Flagstad Ø, Hedmark E, Landa A, Brøseth H, Persson J, Andersen R, Segerström P, Ellegren H (2004) Colonization history and noninvasive monitoring of a reestablished wolverine population. Conserv Biol 18:676–688CrossRefGoogle Scholar
Frantz AC, Pope LC, Carpenter PJ, Roper TJ, Wilson GJ, Delahay RJ, Burke T (2003) Reliable microsatellite genotyping of the Eurasian badger (Meles meles) using faecal DNA. Mol Ecol 12:1649–1661CrossRefPubMedGoogle Scholar
Kendall KC, Stetz JB, Roon DA, Waits LP, Boulanger JB, Paetkau D (2008) Grizzly bear density in Glacier National Park, Montana. J Wildl Manage 72:1693–1705CrossRefGoogle Scholar
Lampa S, Henle K, Klenke R, Hoehn M, Gruber B (2013) How to overcome genotyping errors in non-invasive genetic mark-recapture population size estimation–a review of available methods illustrated by a case study.
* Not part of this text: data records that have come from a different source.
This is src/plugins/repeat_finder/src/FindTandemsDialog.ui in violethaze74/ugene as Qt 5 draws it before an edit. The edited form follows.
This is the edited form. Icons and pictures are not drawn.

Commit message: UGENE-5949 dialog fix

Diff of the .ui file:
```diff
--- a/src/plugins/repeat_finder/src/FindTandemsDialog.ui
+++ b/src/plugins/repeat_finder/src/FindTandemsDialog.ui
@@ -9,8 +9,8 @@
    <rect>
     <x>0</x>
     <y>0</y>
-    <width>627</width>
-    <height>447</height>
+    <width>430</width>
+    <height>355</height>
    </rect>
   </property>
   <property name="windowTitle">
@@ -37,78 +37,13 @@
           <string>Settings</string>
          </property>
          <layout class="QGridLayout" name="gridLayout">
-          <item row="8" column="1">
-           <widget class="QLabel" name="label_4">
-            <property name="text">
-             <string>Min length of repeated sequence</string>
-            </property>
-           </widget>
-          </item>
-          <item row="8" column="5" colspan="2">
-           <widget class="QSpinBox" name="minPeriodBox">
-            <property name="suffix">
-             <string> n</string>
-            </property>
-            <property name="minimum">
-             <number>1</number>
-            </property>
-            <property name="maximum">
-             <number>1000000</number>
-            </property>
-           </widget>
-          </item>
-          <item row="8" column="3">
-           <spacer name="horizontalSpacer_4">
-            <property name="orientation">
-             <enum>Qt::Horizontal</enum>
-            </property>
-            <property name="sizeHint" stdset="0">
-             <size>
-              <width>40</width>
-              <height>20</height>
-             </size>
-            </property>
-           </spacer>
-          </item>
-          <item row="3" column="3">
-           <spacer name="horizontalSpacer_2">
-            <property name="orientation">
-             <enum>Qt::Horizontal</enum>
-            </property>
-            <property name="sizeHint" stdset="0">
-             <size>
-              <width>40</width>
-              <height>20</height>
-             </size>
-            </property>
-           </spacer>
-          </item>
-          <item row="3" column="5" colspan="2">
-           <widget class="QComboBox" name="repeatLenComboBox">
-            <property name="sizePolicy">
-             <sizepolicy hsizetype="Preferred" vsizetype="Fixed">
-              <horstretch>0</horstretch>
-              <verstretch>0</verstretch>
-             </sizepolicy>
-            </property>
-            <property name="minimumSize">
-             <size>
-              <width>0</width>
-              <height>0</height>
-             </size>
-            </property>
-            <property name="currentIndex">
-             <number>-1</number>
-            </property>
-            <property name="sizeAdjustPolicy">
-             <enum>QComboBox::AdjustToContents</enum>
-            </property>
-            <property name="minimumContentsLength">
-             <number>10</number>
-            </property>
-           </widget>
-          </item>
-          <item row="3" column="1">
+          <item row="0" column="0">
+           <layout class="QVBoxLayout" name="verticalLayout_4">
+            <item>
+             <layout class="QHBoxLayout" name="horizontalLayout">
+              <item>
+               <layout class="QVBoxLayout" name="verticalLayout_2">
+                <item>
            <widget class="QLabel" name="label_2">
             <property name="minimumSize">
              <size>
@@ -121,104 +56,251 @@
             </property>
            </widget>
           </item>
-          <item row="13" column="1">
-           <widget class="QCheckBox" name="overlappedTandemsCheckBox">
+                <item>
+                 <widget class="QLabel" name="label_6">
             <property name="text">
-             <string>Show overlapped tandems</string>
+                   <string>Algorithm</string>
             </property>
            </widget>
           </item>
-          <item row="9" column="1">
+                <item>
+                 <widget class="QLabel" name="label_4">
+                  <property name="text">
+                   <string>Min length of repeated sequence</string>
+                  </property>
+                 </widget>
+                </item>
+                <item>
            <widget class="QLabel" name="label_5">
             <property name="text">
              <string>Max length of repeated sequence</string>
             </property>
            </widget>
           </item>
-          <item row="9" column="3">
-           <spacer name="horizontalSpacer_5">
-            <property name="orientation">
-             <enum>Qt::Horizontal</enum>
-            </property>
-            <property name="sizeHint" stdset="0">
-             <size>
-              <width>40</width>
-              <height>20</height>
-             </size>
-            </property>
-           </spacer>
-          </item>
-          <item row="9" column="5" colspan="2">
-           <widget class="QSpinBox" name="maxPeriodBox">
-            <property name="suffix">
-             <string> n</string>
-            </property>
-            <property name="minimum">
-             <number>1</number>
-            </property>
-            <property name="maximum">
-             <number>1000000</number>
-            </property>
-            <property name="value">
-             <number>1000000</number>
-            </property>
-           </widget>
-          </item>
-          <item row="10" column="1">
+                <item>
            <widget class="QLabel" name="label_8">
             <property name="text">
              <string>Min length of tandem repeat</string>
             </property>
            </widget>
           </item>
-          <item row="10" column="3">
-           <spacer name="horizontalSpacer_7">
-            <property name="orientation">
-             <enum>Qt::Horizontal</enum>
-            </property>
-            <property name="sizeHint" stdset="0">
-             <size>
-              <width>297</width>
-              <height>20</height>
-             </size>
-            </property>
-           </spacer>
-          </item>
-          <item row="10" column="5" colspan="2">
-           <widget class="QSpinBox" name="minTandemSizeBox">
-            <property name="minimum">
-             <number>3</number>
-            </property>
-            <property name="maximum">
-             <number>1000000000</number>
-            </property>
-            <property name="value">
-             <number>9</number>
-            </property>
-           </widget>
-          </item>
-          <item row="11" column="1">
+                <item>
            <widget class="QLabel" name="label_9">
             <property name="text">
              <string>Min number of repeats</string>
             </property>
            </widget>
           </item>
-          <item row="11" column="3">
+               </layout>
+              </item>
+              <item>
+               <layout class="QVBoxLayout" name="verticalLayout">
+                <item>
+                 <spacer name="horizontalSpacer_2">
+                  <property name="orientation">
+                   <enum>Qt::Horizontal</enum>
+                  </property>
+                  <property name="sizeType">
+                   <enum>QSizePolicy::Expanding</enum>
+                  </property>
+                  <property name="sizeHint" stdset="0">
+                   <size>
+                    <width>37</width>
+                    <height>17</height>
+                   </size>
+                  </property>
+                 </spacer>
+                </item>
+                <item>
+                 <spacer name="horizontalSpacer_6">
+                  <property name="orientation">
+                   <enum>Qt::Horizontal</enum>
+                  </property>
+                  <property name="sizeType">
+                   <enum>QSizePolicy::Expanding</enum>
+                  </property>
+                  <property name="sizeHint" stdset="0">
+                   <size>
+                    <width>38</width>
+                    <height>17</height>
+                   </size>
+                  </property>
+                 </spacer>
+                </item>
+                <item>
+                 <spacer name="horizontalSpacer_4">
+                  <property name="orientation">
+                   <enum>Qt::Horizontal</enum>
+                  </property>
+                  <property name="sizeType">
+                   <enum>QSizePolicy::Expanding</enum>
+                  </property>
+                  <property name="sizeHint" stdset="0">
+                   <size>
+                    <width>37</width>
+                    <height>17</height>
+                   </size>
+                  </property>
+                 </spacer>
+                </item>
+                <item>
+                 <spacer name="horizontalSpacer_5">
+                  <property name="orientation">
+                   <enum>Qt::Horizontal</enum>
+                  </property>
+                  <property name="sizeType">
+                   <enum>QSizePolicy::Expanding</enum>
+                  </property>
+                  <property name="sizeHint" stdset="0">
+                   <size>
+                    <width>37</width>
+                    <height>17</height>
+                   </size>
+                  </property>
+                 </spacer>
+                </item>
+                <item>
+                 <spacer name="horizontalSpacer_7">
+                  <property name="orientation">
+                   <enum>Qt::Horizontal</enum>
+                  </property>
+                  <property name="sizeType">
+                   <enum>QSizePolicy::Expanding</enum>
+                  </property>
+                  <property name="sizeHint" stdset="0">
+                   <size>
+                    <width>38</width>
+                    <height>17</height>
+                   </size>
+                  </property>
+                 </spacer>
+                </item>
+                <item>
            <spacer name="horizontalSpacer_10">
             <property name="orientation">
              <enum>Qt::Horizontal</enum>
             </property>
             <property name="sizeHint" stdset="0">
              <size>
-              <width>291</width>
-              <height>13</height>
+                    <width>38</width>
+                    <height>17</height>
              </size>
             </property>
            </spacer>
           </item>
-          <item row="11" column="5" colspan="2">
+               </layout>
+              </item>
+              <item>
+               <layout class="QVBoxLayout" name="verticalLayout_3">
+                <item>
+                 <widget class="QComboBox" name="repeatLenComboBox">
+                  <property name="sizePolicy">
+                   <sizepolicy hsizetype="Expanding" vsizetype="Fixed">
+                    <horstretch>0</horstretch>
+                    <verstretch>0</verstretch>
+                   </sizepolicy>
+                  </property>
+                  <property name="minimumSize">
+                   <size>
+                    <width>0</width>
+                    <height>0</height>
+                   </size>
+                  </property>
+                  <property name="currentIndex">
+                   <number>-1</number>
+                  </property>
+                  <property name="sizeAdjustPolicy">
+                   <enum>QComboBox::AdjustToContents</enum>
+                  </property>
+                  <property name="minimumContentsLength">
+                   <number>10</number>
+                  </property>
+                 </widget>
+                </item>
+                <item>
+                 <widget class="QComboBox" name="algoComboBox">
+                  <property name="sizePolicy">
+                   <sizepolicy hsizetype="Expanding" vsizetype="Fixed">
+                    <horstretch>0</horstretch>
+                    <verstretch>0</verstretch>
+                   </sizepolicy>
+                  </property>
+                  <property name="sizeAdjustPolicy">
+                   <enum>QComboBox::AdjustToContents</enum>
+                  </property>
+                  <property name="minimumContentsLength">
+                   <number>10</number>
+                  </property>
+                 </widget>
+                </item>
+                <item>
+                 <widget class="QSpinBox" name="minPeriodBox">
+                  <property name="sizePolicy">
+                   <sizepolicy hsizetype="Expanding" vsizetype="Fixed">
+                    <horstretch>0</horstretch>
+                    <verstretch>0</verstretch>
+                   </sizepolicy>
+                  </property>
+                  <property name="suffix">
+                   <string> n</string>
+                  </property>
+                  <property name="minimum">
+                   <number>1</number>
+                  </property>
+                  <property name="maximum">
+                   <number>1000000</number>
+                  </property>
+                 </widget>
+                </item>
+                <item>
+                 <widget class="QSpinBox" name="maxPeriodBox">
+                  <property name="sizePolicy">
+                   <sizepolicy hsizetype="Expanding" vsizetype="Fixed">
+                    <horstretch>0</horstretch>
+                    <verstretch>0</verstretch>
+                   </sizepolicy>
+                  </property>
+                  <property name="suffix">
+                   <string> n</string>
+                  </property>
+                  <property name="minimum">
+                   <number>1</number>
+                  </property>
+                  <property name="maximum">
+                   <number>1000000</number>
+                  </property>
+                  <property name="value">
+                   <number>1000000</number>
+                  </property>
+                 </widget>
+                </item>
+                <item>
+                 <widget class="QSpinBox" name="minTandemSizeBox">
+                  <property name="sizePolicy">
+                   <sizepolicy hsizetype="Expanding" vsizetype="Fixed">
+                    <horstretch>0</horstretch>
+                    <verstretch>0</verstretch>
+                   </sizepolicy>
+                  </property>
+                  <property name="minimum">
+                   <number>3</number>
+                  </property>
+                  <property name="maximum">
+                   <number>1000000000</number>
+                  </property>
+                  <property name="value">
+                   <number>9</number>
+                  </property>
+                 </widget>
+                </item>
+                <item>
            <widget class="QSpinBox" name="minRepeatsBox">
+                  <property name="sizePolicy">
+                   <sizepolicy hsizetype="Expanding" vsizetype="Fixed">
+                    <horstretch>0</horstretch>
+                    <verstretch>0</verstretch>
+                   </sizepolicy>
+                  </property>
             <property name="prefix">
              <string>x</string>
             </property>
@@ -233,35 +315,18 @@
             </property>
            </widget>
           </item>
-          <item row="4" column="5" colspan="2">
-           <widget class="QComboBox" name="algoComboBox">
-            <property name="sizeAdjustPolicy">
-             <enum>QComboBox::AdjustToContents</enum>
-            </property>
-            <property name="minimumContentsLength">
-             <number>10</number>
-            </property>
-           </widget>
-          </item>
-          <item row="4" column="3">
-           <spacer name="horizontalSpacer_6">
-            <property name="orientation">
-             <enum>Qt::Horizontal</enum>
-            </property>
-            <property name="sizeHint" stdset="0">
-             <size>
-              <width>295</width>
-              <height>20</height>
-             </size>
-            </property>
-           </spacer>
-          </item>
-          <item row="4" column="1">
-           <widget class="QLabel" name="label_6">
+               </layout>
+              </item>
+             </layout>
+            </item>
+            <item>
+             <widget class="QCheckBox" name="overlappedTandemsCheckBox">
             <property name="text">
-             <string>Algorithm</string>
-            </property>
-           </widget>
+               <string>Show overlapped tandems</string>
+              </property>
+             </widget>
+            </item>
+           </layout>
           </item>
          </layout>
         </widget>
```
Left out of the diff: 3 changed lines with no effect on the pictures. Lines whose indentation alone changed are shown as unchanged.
J Wildl Manage 77:1490–1511CrossRefGoogle Scholar
Lonsinger RC, Gese EM, Dempsey SJ, Kluever BM, Johnson TR, Waits LP (2015) Balancing sample accumulation and DNA degradation rates to optimize noninvasive genetic sampling of sympatric carnivores. Mol Ecol Resour 15:831–842Google Scholar
Luikart G, Ryman N, Tallmon DA, Schwartz MK, Allendorf FW (2010) Estimation of census and effective population sizes: the increasing usefulness of DNA-based approaches. Conserv Genet 11:355–373CrossRefGoogle Scholar
Marucco F, Boitani L, Pletscher DH, Schwartz MK (2011) Bridging the gaps between non-invasive genetic sampling and population parameter estimation. Eur J Wildl Res 57:1–13CrossRefGoogle Scholar
Pompanon F, Bonin A, Bellemain E, Taberlet P (2005) Genotyping errors: causes, consequences and solutions. Nat Rev Genet 6:847–859CrossRefPubMedGoogle Scholar
R Core Team (2015) R: a language and environment for statistical computing. R Foundation for Statistical Computing, ViennaGoogle Scholar
Rodgers TW, Janečka JE (2012) Applications and techniques for non-invasive faecal genetics research in felid conservation. Eur J Wildl Res 59:1–16CrossRefGoogle Scholar
Taberlet P, Griffin S, Goossens B, Questiau S, Manceau V, Escaravage N, Waits LP, Bouvet J (1996) Reliable genotyping of samples with very low DNA quantities using PCR. Nucleic Acids Res 24:3189–3194PubMedCentralCrossRefPubMedGoogle Scholar
Valière N, Bonenfant C, Toïgo C, Luikart G, Gaillard J, Klein F (2006) Importance of a pilot study for non-invasive genetic sampling: genotyping errors and population size estimation in red deer. Conserv Genet 8:69–78CrossRefGoogle Scholar
Waits JL, Leberg PL (2000) Biases associated with population estimation using molecular tagging. Anim Conserv 3:191–199CrossRefGoogle Scholar
Waits LP, Paetkau D (2005) Noninvasive genetic sampling tools for wildlife biologists: a review of applications and recommendations for accurate data collection. J Wildl Manage 69:1419–1433CrossRefGoogle Scholar
Waits LP, Luikart G, Taberlet P (2001) Estimating the probability of identity among genotypes in natural populations: cautions and guidelines. Mol Ecol 10:249–256CrossRefPubMedGoogle Scholar